*** Opening Study material ***
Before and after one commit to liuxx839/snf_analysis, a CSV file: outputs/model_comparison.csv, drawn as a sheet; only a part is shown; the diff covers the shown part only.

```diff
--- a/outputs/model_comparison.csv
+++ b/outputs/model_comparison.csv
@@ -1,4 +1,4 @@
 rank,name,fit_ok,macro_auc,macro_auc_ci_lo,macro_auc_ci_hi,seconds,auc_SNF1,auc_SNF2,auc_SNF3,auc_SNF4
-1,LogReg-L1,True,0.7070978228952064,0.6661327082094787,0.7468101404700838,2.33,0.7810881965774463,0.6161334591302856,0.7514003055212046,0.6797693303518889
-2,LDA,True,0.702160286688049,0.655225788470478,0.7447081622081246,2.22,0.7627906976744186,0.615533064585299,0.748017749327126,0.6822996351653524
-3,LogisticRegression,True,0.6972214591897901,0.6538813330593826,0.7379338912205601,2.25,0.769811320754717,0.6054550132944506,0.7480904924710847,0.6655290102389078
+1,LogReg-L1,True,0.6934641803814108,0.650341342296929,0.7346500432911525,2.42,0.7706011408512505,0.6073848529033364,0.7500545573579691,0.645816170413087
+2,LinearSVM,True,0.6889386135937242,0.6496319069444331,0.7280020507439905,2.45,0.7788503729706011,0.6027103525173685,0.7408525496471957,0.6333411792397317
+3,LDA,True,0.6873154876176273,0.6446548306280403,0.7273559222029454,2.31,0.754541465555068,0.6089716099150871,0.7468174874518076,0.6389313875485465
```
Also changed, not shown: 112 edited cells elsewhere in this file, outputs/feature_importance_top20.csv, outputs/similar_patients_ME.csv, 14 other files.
*** Closing Study material ***
Could you give every entry again, exactly as written?

Problem solution:
Before and after one commit to liuxx839/snf_analysis, a CSV file: outputs/model_comparison.csv, drawn as a sheet; only a part is shown; the diff covers the shown part only.

```diff
--- a/outputs/model_comparison.csv
+++ b/outputs/model_comparison.csv
@@ -1,4 +1,4 @@
 rank,name,fit_ok,macro_auc,macro_auc_ci_lo,macro_auc_ci_hi,seconds,auc_SNF1,auc_SNF2,auc_SNF3,auc_SNF4
-1,LogReg-L1,True,0.7070978228952064,0.6661327082094787,0.7468101404700838,2.33,0.7810881965774463,0.6161334591302856,0.7514003055212046,0.6797693303518889
-2,LDA,True,0.702160286688049,0.655225788470478,0.7447081622081246,2.22,0.7627906976744186,0.615533064585299,0.748017749327126,0.6822996351653524
-3,LogisticRegression,True,0.6972214591897901,0.6538813330593826,0.7379338912205601,2.25,0.769811320754717,0.6054550132944506,0.7480904924710847,0.6655290102389078
+1,LogReg-L1,True,0.6934641803814108,0.650341342296929,0.7346500432911525,2.42,0.7706011408512505,0.6073848529033364,0.7500545573579691,0.645816170413087
+2,LinearSVM,True,0.6889386135937242,0.6496319069444331,0.7280020507439905,2.45,0.7788503729706011,0.6027103525173685,0.7408525496471957,0.6333411792397317
+3,LDA,True,0.6873154876176273,0.6446548306280403,0.7273559222029454,2.31,0.754541465555068,0.6089716099150871,0.7468174874518076,0.6389313875485465
```
Also changed, not shown: 112 edited cells elsewhere in this file, outputs/feature_importance_top20.csv, outputs/similar_patients_ME.csv, 14 other files.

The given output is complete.